(RECORDED DATA)

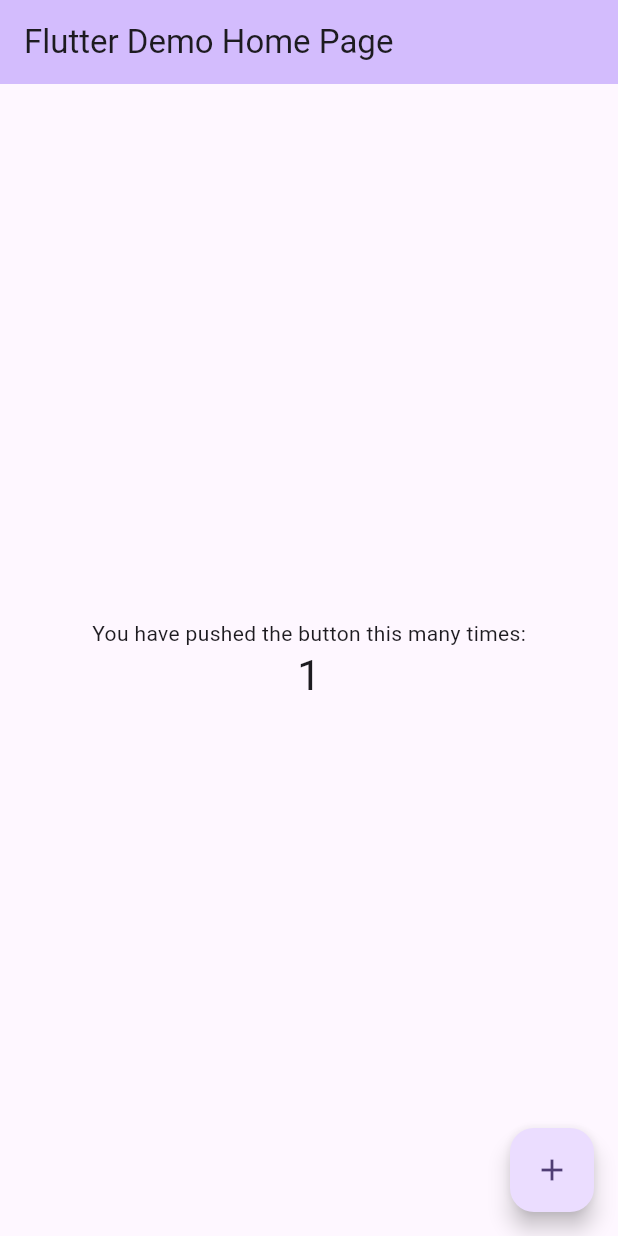
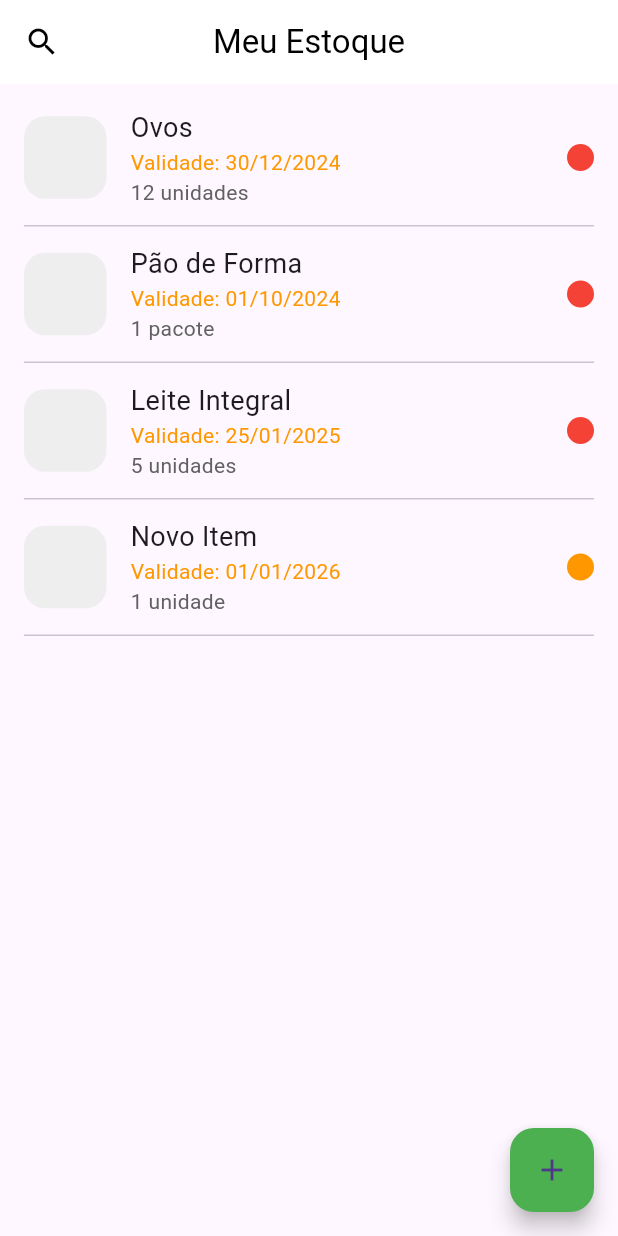
Before and after one commit to JeaneMirele/ControleEstoqueApp, a Flutter app: the screen it shows after launch, after a tap on the "add" icon, on a phone screen of 412 x 824 dp. Run offline on Flutter 3.47's test engine with Material 3 defaults, Android fonts, the phone set to English and light mode, and no system bars.

Commit message:
add pacotes e configuracoes iniciais

```diff
--- /dev/null
+++ b/lib/core/di/configure_providers.dart
@@ -0,0 +1,24 @@
+import 'package:controle_estoque_app/ui/view_models/estoque_view.dart';
+import 'package:provider/provider.dart';
+import 'package:provider/single_child_widget.dart';
+
+
+class ConfigureProviders {
+
+  final List<SingleChildWidget> providers;
+
+  ConfigureProviders({required this.providers});
+
+  static Future<ConfigureProviders> createDependencyTree() async {
+
+    //final todoService = TodoService();
+    //final todoRepository = TodoRepository(todoService);
+    final EstoqueViewModel = EstoqueViewModel();
+
+    return ConfigureProviders(providers: [
+     // Provider<TodoService>.value(value: todoService),
+     // Provider<TodoRepository>.value(value: todoRepository),
+      ChangeNotifierProvider<EstoqueViewModel>.value(value: EstoqueViewModel)
+    ]);
+  }
+}
--- a/lib/main.dart
+++ b/lib/main.dart
@@ -1,122 +1,27 @@
+import 'package:controle_estoque_app/ui/view_models/estoque_view.dart';
+import 'package:controle_estoque_app/ui/views/estoque_page.dart';
 import 'package:flutter/material.dart';
+import 'package:provider/provider.dart';
 
 void main() {
-  runApp(const MyApp());
+  runApp(
+    MultiProvider(
+      providers: [
+        ChangeNotifierProvider(create: (_) => EstoqueViewModel()),
+      ],
+      child: const MeuApp(),
+    ),
+  );
 }
 
-class MyApp extends StatelessWidget {
-  const MyApp({super.key});
+class MeuApp extends StatelessWidget {
+  const MeuApp({super.key});
 
-  // This widget is the root of your application.
   @override
   Widget build(BuildContext context) {
     return MaterialApp(
-      title: 'Flutter Demo',
-      theme: ThemeData(
-        // This is the theme of your application.
-        //
-        // TRY THIS: Try running your application with "flutter run". You'll see
-        // the application has a purple toolbar. Then, without quitting the app,
-        // try changing the seedColor in the colorScheme below to Colors.green
-        // and then invoke "hot reload" (save your changes or press the "hot
-        // reload" button in a Flutter-supported IDE, or press "r" if you used
-        // the command line to start the app).
-        //
-        // Notice that the counter didn't reset back to zero; the application
-        // state is not lost during the reload. To reset the state, use hot
-        // restart instead.
-        //
-        // This works for code too, not just values: Most code changes can be
-        // tested with just a hot reload.
-        colorScheme: ColorScheme.fromSeed(seedColor: Colors.deepPurple),
-      ),
-      home: const MyHomePage(title: 'Flutter Demo Home Page'),
+      debugShowCheckedModeBanner: false,
+      home: const EstoquePage(),
     );
   }
 }
-
-class MyHomePage extends StatefulWidget {
-  const MyHomePage({super.key, required this.title});
-
-  // This widget is the home page of your application. It is stateful, meaning
-  // that it has a State object (defined below) that contains fields that affect
-  // how it looks.
-
-  // This class is the configuration for the state. It holds the values (in this
-  // case the title) provided by the parent (in this case the App widget) and
-  // used by the build method of the State. Fields in a Widget subclass are
-  // always marked "final".
-
-  final String title;
-
-  @override
-  State<MyHomePage> createState() => _MyHomePageState();
-}
-
-class _MyHomePageState extends State<MyHomePage> {
-  int _counter = 0;
-
-  void _incrementCounter() {
-    setState(() {
-      // This call to setState tells the Flutter framework that something has
-      // changed in this State, which causes it to rerun the build method below
-      // so that the display can reflect the updated values. If we changed
-      // _counter without calling setState(), then the build method would not be
-      // called again, and so nothing would appear to happen.
-      _counter++;
-    });
-  }
-
-  @override
-  Widget build(BuildContext context) {
-    // This method is rerun every time setState is called, for instance as done
-    // by the _incrementCounter method above.
-    //
-    // The Flutter framework has been optimized to make rerunning build methods
-    // fast, so that you can just rebuild anything that needs updating rather
-    // than having to individually change instances of widgets.
-    return Scaffold(
-      appBar: AppBar(
-        // TRY THIS: Try changing the color here to a specific color (to
-        // Colors.amber, perhaps?) and trigger a hot reload to see the AppBar
-        // change color while the other colors stay the same.
-        backgroundColor: Theme.of(context).colorScheme.inversePrimary,
-        // Here we take the value from the MyHomePage object that was created by
-        // the App.build method, and use it to set our appbar title.
-        title: Text(widget.title),
-      ),
-      body: Center(
-        // Center is a layout widget. It takes a single child and positions it
-        // in the middle of the parent.
-        child: Column(
-          // Column is also a layout widget. It takes a list of children and
-          // arranges them vertically. By default, it sizes itself to fit its
-          // children horizontally, and tries to be as tall as its parent.
-          //
-          // Column has various properties to control how it sizes itself and
-          // how it positions its children. Here we use mainAxisAlignment to
-          // center the children vertically; the main axis here is the vertical
-          // axis because Columns are vertical (the cross axis would be
-          // horizontal).
-          //
-          // TRY THIS: Invoke "debug painting" (choose the "Toggle Debug Paint"
-          // action in the IDE, or press "p" in the console), to see the
-          // wireframe for each widget.
-          mainAxisAlignment: MainAxisAlignment.center,
-          children: <Widget>[
-            const Text('You have pushed the button this many times:'),
-            Text(
-              '$_counter',
-              style: Theme.of(context).textTheme.headlineMedium,
-            ),
-          ],
-        ),
-      ),
-      floatingActionButton: FloatingActionButton(
-        onPressed: _incrementCounter,
-        tooltip: 'Increment',
-        child: const Icon(Icons.add),
-      ), // This trailing comma makes auto-formatting nicer for build methods.
-    );
-  }
-}
--- /dev/null
+++ b/lib/models/produto.dart
@@ -0,0 +1,11 @@
+class Produto {
+  final String nome;
+  final String validade;
+  final String quantidade;
+
+  Produto({
+    required this.nome,
+    required this.validade,
+    required this.quantidade,
+  });
+}
--- /dev/null
+++ b/lib/ui/view_models/estoque_view.dart
@@ -0,0 +1,37 @@
+import 'package:flutter/material.dart';
+import '../../models/Produto.dart';
+
+
+class EstoqueViewModel extends ChangeNotifier {
+  List<Produto> produtos = [];
+
+  EstoqueViewModel() {
+    carregarItensIniciais();
+  }
+
+  void carregarItensIniciais() {
+    produtos = [
+      Produto(
+        nome: 'Ovos',
+        validade: '30/12/2024',
+        quantidade: '12 unidades',
+      ),
+      Produto(
+        nome: 'Pão de Forma',
+        validade: '01/10/2024',
+        quantidade: '1 pacote',
+      ),
+      Produto(
+        nome: 'Leite Integral',
+        validade: '25/01/2025',
+        quantidade: '5 unidades',
+      ),
+    ];
+    notifyListeners();
+  }
+
+  void adicionarProduto(Produto p) {
+    produtos.add(p);
+    notifyListeners();
+  }
+}
--- /dev/null
+++ b/lib/ui/views/estoque_page.dart
@@ -0,0 +1,104 @@
+import 'package:flutter/material.dart';
+import 'package:provider/provider.dart';
+import '../../models/Produto.dart';
+import '../view_models/estoque_view.dart';
+
+
+class EstoquePage extends StatelessWidget {
+  const EstoquePage({super.key});
+
+  Color statusColor(String date) {
+    DateTime validade = DateTime.parse(date.split('/').reversed.join('-'));
+    DateTime agora = DateTime.now();
+    final diff = validade.difference(agora).inDays;
+
+    if (diff <= 0) return Colors.red;
+    if (diff <= 60) return Colors.orange;
+    return Colors.green;
+  }
+
+  @override
+  Widget build(BuildContext context) {
+    return Scaffold(
+      appBar: AppBar(
+        backgroundColor: Colors.white,
+        elevation: 0,
+        centerTitle: true,
+        title: const Text(
+          'Meu Estoque',
+          style: TextStyle(color: Colors.black, fontSize: 22),
+        ),
+        leading: IconButton(
+          icon: const Icon(Icons.search, color: Colors.black),
+          onPressed: () {},
+        ),
+      ),
+      body: Consumer<EstoqueViewModel>(
+        builder: (context, vm, child) {
+          return ListView.builder(
+            padding: const EdgeInsets.all(16),
+            itemCount: vm.produtos.length,
+            itemBuilder: (context, i) {
+              final item = vm.produtos[i];
+
+              return Column(
+                children: [
+                  Row(
+                    children: [
+                      Container(
+                        width: 55,
+                        height: 55,
+                        decoration: BoxDecoration(
+                          color: Colors.grey.shade200,
+                          borderRadius: BorderRadius.circular(14),
+                        ),
+                      ),
+                      const SizedBox(width: 16),
+                      Expanded(
+                        child: Column(
+                          crossAxisAlignment: CrossAxisAlignment.start,
+                          children: [
+                            Text(item.nome, style: const TextStyle(fontSize: 18)),
+                            Text(
+                              'Validade: ${item.validade}',
+                              style: const TextStyle(color: Colors.orange),
+                            ),
+                            Text(item.quantidade,
+                                style: TextStyle(color: Colors.grey.shade700)),
+                          ],
+                        ),
+                      ),
+                      Container(
+                        width: 18,
+                        height: 18,
+                        decoration: BoxDecoration(
+                          color: statusColor(item.validade),
+                          shape: BoxShape.circle,
+                        ),
+                      )
+                    ],
+                  ),
+                  const Divider(height: 25)
+                ],
+              );
+            },
+          );
+        },
+      ),
+      floatingActionButton: FloatingActionButton(
+        backgroundColor: Colors.green,
+        onPressed: () {
+          final vm = context.read<EstoqueViewModel>();
+          vm.adicionarProduto(
+            Produto(
+              nome: 'Novo Item',
+              validade: '01/01/2026',
+              quantidade: '1 unidade',
+            ),
+          );
+        },
+        child: const Icon(Icons.add),
+      ),
+    );
+  }
+}
--- a/pubspec.yaml
+++ b/pubspec.yaml
@@ -34,7 +34,7 @@ dependencies:
   # The following adds the Cupertino Icons font to your application.
   # Use with the CupertinoIcons class for iOS style icons.
   cupertino_icons: ^1.0.8
-
+  provider: ^6.1.5+1
 dev_dependencies:
   flutter_test:
     sdk: flutter
```
Also changed, not shown: lib/data/repositories/repositories.dart (added), pubspec.lock.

(End RECORDED DATA)

→ BRIEF
In the records above, some lines may contain the word "return"; copy every one of them.

→ TASK ANSWER
+    return ConfigureProviders(providers: [
     return MaterialApp(
-    return Scaffold(
+    if (diff <= 0) return Colors.red;
+    if (diff <= 60) return Colors.orange;
+    return Colors.green;
+    return Scaffold(
+          return ListView.builder(
+              return Column(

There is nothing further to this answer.